<quote who="Stefano Zacchiroli" date="Thu, Feb 01, 2007 at 10:36:40AM +0100">
> On Wed, Jan 31, 2007 at 07:33:08PM -0500, Benj. Mako Hill wrote:
> > Now that I'm back to thesis writing this year, I've not wasted a whole
> > lot of time choosing LaTeX. Bibliography related issues were the major
> > reason.
> Same here, I use Docbook regularly (mostly for Debian-related stuff,
> writing sub-policies, manpages, but also for the gnome documentation of
> our proof assistant: Matita), but I firmly refuse to use for the thesis.
> Some reasons:
> - both ways to obtain decent PDF output have issues:
>   - via XSL-FO: output quality with current fop is terrible, being in
>     touch with a fop developer I know a new release which is much better
>     is on the run, but it's like 1 year he keep on telling me so :)
>   - via dblatex (hence passing through LaTeX): quality is nice but to
>     obtain decent LaTeX output---and I guess you're as perfectionistic
>     as me in that---you really have to work *a lot* on customizing the
>     XSL stylesheet ==>> lot of work
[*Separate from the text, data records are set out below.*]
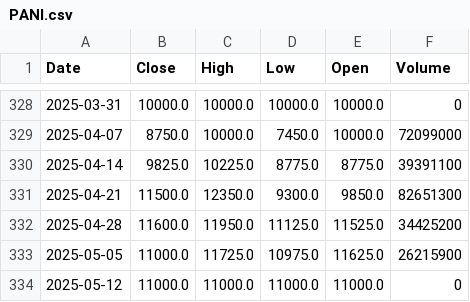
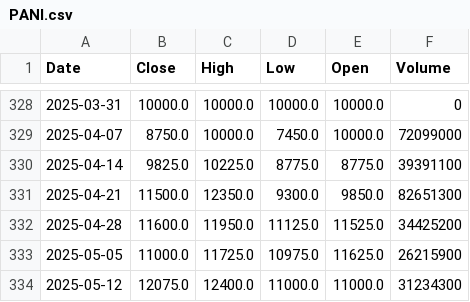
Before and after one commit to taufikpras/trading-backtest, a CSV file: data/price/1wk/PANI.csv, drawn as a sheet; only a part is shown, gaps mark what is left out.

```diff
--- a/data/price/1wk/PANI.csv
+++ b/data/price/1wk/PANI.csv
@@ -333,2 +333,2 @@ Date,Close,High,Low,Open,Volume
 2025-05-05,11000.0,11725.0,10975.0,11625.0,26215900
-2025-05-12,11000.0,11000.0,11000.0,11000.0,0
+2025-05-12,12075.0,12400.0,11000.0,11000.0,31234300
```
Also changed, not shown: data/price/1d/PANI.csv, 16 other files.
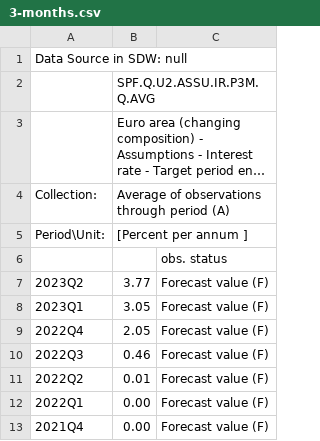
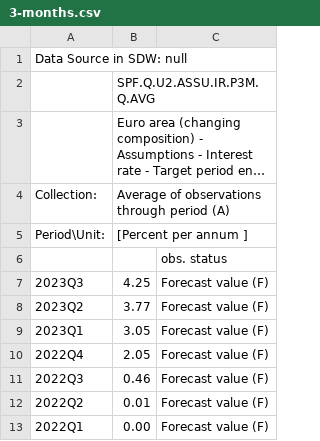
Before and after one commit to devpra1999/TP-IRP-for-Euro-Area, a CSV file: R Scripts/Data_Files/3-months.csv, drawn as a sheet; only a part is shown; the shorter side is filled out with more unchanged rows; long unchanged cells end in …; the diff names each change by its address in the sheet, - before the commit and + after, or states it on an @@ line.

```diff
--- a/R Scripts/Data_Files/3-months.csv
+++ b/R Scripts/Data_Files/3-months.csv
+row 7: 2023Q3 | 4.25 | Forecast value (F)
```
Also changed, not shown: R Scripts/Data_Files/12-months.csv, R Scripts/Data_Files/France-inflation.csv, 50 other files.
I did the latter. Running it through LaTeX made it look much better.
It's a bit of work but it's not absolutely horrible since strict
academic formatting tends to be a lot less fancy so the process is
largely reductive.

> - I already have a BibTeX source for documentation, which is shared by
>   my research team. Sure (I guess) I can convert it to something which
>   is nice with DocBook, but it's just an additional, unneeded step

At least when I tried it last, it was rather complex and involved two
different programs and (unbelievably) a MySQL database.


Benjamin Mako Hill

Creativity can be a social contribution, but only in so
far as society is free to use the results. --RMS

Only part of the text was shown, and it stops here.